▸ **WHAT THE TASK ASKS**:
Taking each line of the records in turn, count those containing "subgraph" and report only the number.

▸ **THE DATA**:
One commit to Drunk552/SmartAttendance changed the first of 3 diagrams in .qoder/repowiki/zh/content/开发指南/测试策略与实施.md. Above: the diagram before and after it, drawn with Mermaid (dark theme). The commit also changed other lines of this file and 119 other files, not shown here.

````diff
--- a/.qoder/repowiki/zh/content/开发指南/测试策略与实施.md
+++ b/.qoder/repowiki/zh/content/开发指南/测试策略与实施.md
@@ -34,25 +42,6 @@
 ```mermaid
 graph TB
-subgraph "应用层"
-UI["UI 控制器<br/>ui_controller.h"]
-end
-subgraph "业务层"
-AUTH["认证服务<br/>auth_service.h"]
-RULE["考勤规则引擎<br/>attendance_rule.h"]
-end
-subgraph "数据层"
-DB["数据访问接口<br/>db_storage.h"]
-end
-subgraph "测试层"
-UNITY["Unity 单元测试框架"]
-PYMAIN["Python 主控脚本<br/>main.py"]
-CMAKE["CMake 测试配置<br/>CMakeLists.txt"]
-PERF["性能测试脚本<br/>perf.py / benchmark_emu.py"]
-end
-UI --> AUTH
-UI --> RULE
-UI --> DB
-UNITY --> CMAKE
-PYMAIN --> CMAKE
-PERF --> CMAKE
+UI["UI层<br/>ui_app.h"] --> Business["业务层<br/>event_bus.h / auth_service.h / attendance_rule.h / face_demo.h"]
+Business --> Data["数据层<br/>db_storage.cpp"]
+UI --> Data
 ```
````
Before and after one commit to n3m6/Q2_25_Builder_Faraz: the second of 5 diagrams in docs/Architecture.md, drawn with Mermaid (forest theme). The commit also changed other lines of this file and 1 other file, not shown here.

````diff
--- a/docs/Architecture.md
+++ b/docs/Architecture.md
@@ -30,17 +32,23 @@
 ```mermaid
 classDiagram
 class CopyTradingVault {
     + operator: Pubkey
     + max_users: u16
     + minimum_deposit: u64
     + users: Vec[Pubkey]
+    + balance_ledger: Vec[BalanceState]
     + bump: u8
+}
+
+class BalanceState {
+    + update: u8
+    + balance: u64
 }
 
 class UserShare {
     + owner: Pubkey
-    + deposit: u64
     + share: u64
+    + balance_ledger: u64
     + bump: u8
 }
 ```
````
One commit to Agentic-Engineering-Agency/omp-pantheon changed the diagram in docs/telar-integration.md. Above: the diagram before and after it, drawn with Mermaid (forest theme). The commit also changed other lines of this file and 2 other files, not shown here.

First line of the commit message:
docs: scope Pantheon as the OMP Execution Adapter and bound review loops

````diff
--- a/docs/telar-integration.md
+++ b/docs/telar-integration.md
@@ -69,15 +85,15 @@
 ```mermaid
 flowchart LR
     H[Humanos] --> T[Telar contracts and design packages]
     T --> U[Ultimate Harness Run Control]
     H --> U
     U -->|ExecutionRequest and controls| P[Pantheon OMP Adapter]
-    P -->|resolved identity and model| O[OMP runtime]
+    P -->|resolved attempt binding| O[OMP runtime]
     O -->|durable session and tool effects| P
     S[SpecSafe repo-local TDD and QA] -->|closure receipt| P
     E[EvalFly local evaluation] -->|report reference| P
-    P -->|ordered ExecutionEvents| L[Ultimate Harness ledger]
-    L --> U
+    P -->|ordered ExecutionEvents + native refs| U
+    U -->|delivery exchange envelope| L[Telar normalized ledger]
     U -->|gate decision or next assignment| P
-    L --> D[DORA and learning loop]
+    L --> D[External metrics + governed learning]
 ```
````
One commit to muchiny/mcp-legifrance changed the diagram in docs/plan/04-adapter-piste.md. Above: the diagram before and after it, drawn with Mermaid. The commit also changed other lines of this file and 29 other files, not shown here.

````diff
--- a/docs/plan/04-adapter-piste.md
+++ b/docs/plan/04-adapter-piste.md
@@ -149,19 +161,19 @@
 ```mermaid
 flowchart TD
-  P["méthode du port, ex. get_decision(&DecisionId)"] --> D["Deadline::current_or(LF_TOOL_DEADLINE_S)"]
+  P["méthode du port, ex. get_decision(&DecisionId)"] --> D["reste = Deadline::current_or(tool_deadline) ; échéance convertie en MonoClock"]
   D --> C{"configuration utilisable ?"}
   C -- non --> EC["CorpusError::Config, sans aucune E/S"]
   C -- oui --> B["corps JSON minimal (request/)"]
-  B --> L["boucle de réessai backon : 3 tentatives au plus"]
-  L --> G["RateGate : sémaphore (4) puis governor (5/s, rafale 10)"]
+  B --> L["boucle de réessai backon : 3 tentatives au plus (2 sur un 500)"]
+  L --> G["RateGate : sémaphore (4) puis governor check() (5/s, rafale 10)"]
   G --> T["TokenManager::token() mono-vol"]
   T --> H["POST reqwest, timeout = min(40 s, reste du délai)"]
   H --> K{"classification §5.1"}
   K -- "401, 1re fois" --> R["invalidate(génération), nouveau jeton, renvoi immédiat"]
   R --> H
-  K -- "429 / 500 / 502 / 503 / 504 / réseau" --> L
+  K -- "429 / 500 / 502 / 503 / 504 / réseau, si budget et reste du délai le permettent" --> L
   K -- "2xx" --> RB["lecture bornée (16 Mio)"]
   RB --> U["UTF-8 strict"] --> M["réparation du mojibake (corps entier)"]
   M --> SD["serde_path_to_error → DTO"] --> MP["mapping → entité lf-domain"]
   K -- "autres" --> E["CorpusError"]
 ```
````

▸ **EXPECTED ANSWER**:
4